» PROBLEM DETAILS
The answer must consist of every line from the entries that holds the word "full".

[Front-end code change data]
--*--
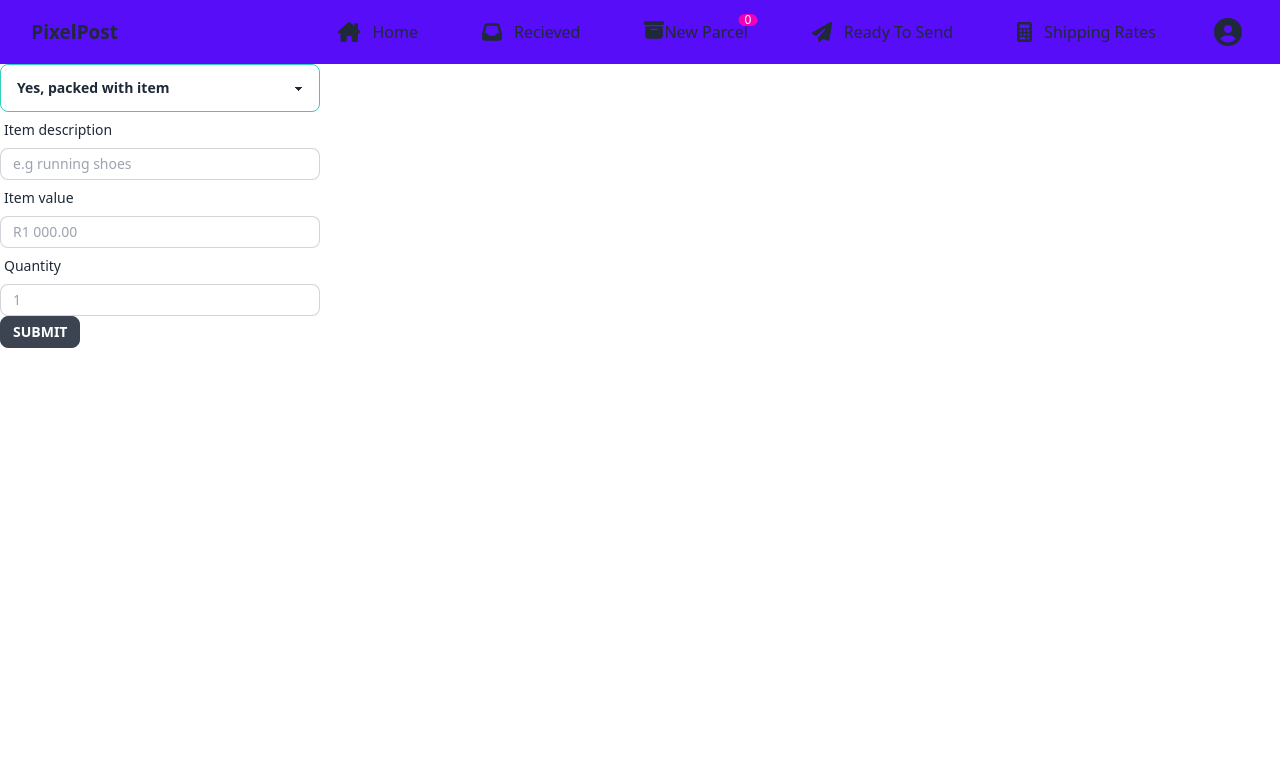
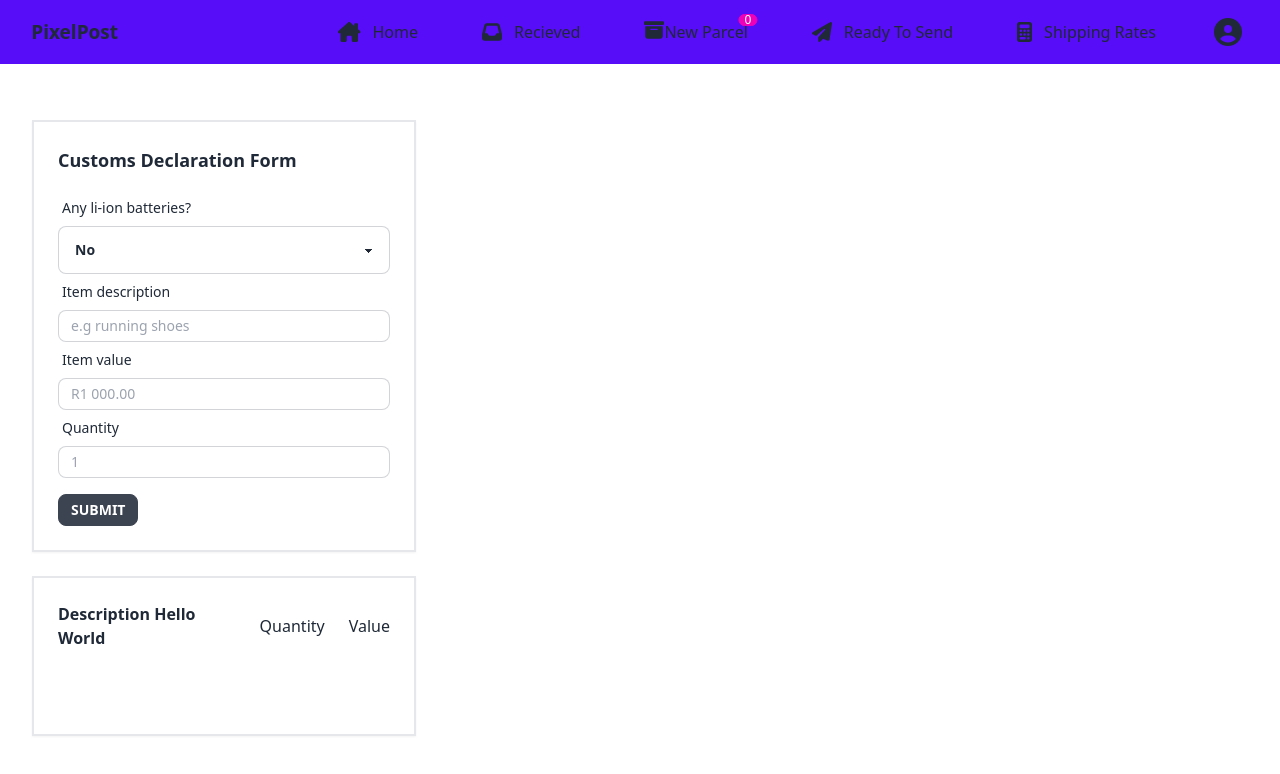
Before and after one commit to pmugasa/pixel-posts, a React (Create React App) app: page /customs-declaration in a window 1280 px wide. Shown: the top 774 px of the page. Built offline with nearby package versions, Linux system fonts and the light colour scheme; the HTML template or start-up script is replaced by a standard one.

Commit message:
added the customs declaration form

```diff
--- a/src/components/CustomsForm.jsx
+++ b/src/components/CustomsForm.jsx
@@ -12,19 +12,32 @@ const CustomsForm = () => {
 
   return (
     <>
-      <div>
+      <div className="border-2 border-gray-200 border-rounded shadow-sm w-96 p-6 mt-6">
+        <div className="mb-4">
+          <h3 className="text-start text-lg font-semibold font-sans">
+            Customs Declaration Form
+          </h3>
+        </div>
+
         <form method="post" onSubmit={handleSubmit}>
-          <div className="form-control w-full max-w-xs">
-            <select
-              name="batteries"
-              className="select select-accent w-full max-w-xs"
-            >
-              <option disabled>Any lithium batteries?</option>
-              <option>Yes, packed with item</option>
-              <option>Yes, fitted inside item</option>
-              <option>No</option>
+          <div className="form-control ">
+            <label className="label">
+              <span className="label-text">Any li-ion batteries?</span>
+            </label>
+            <select className="select select-bordered">
+              <option disabled defaultValue="No">
+                Pick one
+              </option>
+              <option value="No">No</option>
+              <option value="Yes, fitted inside item">
+                Yes, fitted inside item
+              </option>
+              <option value="Yes, packed with item">
+                Yes, packed with item
+              </option>
             </select>
 
+            <div>
               <label className="label">
                 <span className="label-text">Item description</span>
               </label>
@@ -33,9 +46,12 @@ const CustomsForm = () => {
                 name="description"
                 placeholder="e.g running shoes"
                 required
-              className="input input-bordered input-sm w-full max-w-xs"
+                className="input input-bordered input-sm w-full "
               />
+            </div>
 
+            <div className="">
+              <div className="">
                 <label className="label">
                   <span className="label-text">Item value</span>
                 </label>
@@ -45,9 +61,11 @@ const CustomsForm = () => {
                   inputMode="numeric"
                   placeholder="R1 000.00"
                   required
-              className="input input-bordered input-sm w-full max-w-xs"
+                  className="input input-bordered input-sm w-full "
                 />
+              </div>
 
+              <div className="">
                 <label className="label">
                   <span className="label-text">Quantity</span>
                 </label>
@@ -57,13 +75,24 @@ const CustomsForm = () => {
                   inputMode="numeric"
                   placeholder="1"
                   required
-              className="input input-bordered input-sm w-full max-w-xs"
+                  className="input input-bordered input-sm w-full "
                 />
               </div>
-          <button type="submit" className="btn btn-sm">
+            </div>
+          </div>
+          <button type="submit" className="btn btn-sm mt-4">
             Submit
           </button>
         </form>
+      </div>
+      <div className="border-2 border-gray-200 border-rounded shadow-sm w-96 p-6 mt-6 h-40">
+        <div className="space-x-6 flex justify-center items-center">
+          <span className="text-base font-semibold">
+            Description Hello World
+          </span>
+          <span>Quantity</span>
+          <span>Value</span>
+        </div>
       </div>
     </>
   );
--- a/src/pages/Customs.jsx
+++ b/src/pages/Customs.jsx
@@ -3,7 +3,7 @@ import CustomsForm from "../components/CustomsForm";
 const Customs = () => {
   return (
     <>
-      <div>
+      <div className="w-full p-8">
         <CustomsForm />
       </div>
     </>
--- a/src/pages/NewParcel.jsx
+++ b/src/pages/NewParcel.jsx
@@ -29,7 +29,7 @@ const NewParcel = ({
       <div className="  mt-2 p-2 w-full flex flex-col justify-center items-center">
         <div className="border-2  border-gray-200 w-full  h-fit mx-auto p-4 ">
           <h2 className="text-lg font-bold text-center">
-            You have {packedItems.length} item/s in your Pixel Box
+            Total weight - {totalWeight(packedItems, "weight")} kgs
           </h2>
           <div className="divider"></div>
           {packedItems.map((parcel, i) => {
--- a/src/pages/ShippingRates.jsx
+++ b/src/pages/ShippingRates.jsx
@@ -1,30 +1,4 @@
-import axios from "axios";
-
 const ShippingRates = () => {
-  const options = {
-    method: "GET",
-    url: "https://api.aftership.com/postmen/v3/rates",
-    withCredentials: false,
-    params: {
-      limit: "10",
-      created_at_min: "2023-01-22",
-      created_at_max: "2023-01-22",
-    },
-    headers: {
-      "Content-Type": "application/json",
-      "as-api-key": "asat_34e5eaab736f43f3879bdd69d4a88083",
-    },
-  };
-
-  axios
-    .request(options)
-    .then(function (response) {
-      console.log(response.data);
-    })
-    .catch(function (error) {
-      console.error(error);
-    });
-
   return <h1>Hello from ShippingRates</h1>;
 };
 export default ShippingRates;
```
Also changed, not shown: src/components/CustomsDisplay.jsx (added). Lines whose indentation alone changed are shown as unchanged.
--*--
» COMPLETED TASK
-          <div className="form-control w-full max-w-xs">
-              className="select select-accent w-full max-w-xs"
-              className="input input-bordered input-sm w-full max-w-xs"
+                className="input input-bordered input-sm w-full "
-              className="input input-bordered input-sm w-full max-w-xs"
+                  className="input input-bordered input-sm w-full "
-              className="input input-bordered input-sm w-full max-w-xs"
+                  className="input input-bordered input-sm w-full "
+      <div className="w-full p-8">
       <div className="  mt-2 p-2 w-full flex flex-col justify-center items-center">
         <div className="border-2  border-gray-200 w-full  h-fit mx-auto p-4 ">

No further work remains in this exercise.